One of disco’s most iconic moments happened on May 2, 1977, when Bianca Jagger rode into Studio 54 on a white horse. Like Lady Godiva of Manhattan in a postbox red dress. Only that didn’t happen. Studio 54 owner Steve Rubell invited the steed to the club as birthday surprise for Jagger, who loves horses. “I find the insinuation that I would ride a horse into a nightclub offensive,” she said years later. “I made the foolish decision to get on it for a few minutes… I hope that you can understand the difference between ‘coming in’ on a horse and getting on one.” Quite.  


Frustrated by a DJ’s inability to maintain energy on a dancefloor in gay club haven Fire Island, producer Tom Moulton came up with a plan. He recorded a series of “failsafe” DIY tapes with a dream back-to-back playlist to keep people dancing with no breaks in music. Though totally impersonal compared to a DJ, the tapes led to the concept of the extended mix, allowing for longer tracks and more time for dancers to get lost in a mood. The extended 12-inch single was born.


When Sylvester’s second album Step II was released, it opened with “You Make Me Feel (Mighty Real)”, an unapologetic, synth-heavy statement of gay affirmation that swept across NYC dancefloors. It’s still a core disco anthem that pulls you onto the floor, and at the time such an open declaration of sexuality felt fresh. Known on the San Francisco scene for his falsetto voice, Sylvester was also an HIV/AIDS activist and friend of Harvey Milk. When Sylvester died of pneumonia resulting from AIDS, he was buried in a red kimono and all of his future royalties were donated to San Fran HIV and AIDS charities.

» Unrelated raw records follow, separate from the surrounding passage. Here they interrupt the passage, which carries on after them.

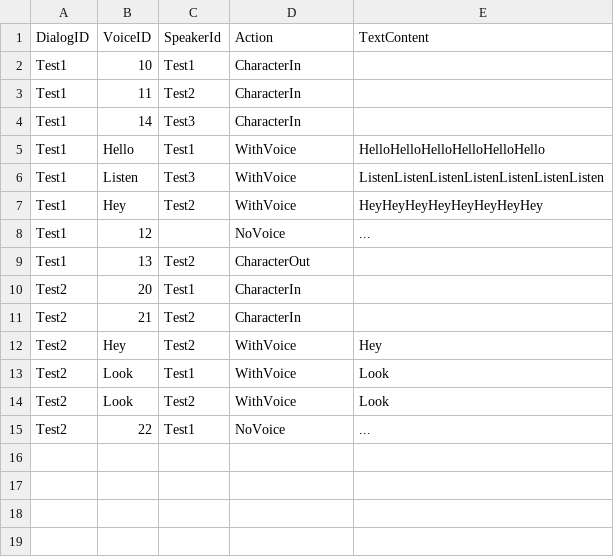
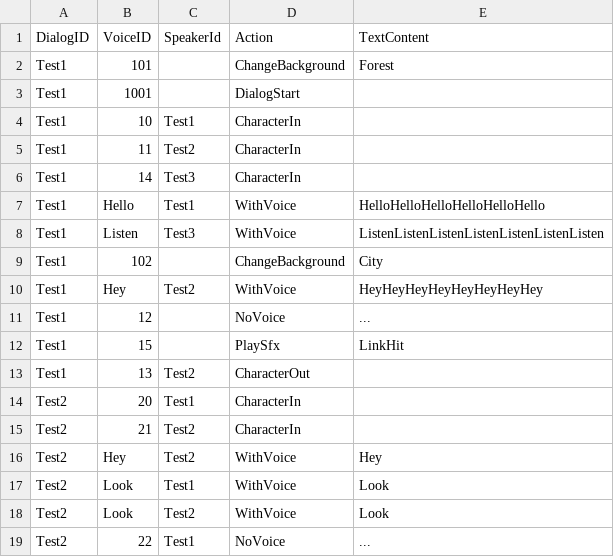
Before and after one commit to mjmin99/Project_HG, a CSV file: Assets/Resources/CSV/TestDialog.csv, drawn as a sheet; the diff names each change by its address in the sheet, - before the commit and + after, or states it on an @@ line.

Commit message:
[Feat] Dialog System Finish
- 스킵 기능 활성화
- 배경 전환 가능
- 각 스크립트 주석 작성
- DialogType에 따라 Content의 파싱 방법을 바꾸는 식으로 구현

```diff
--- a/Assets/Resources/CSV/TestDialog.csv
+++ b/Assets/Resources/CSV/TestDialog.csv
+row 2: Test1 | 101 |  | ChangeBackground | Forest
+row 3: Test1 | 1001 |  | DialogStart
+row 9: Test1 | 102 |  | ChangeBackground | City
+row 12: Test1 | 15 |  | PlaySfx | LinkHit
```
Also changed, not shown: 22 other files.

“Disco is more than just a form of music,” academic Richard Dyer wrote in the 1979 issue of journal Gay Left. His essay, In Defense of Disco, represents an important moment, of disco being taken seriously as a cultural phenomenon and expression of new gay consciousness. His meditations on the aural romance of disco are particularly lovely. On Diana Ross: “she both reflects what that (gay male) culture takes to be an inevitable reality (that relationships don't last) and at the same time celebrates it, validates it.”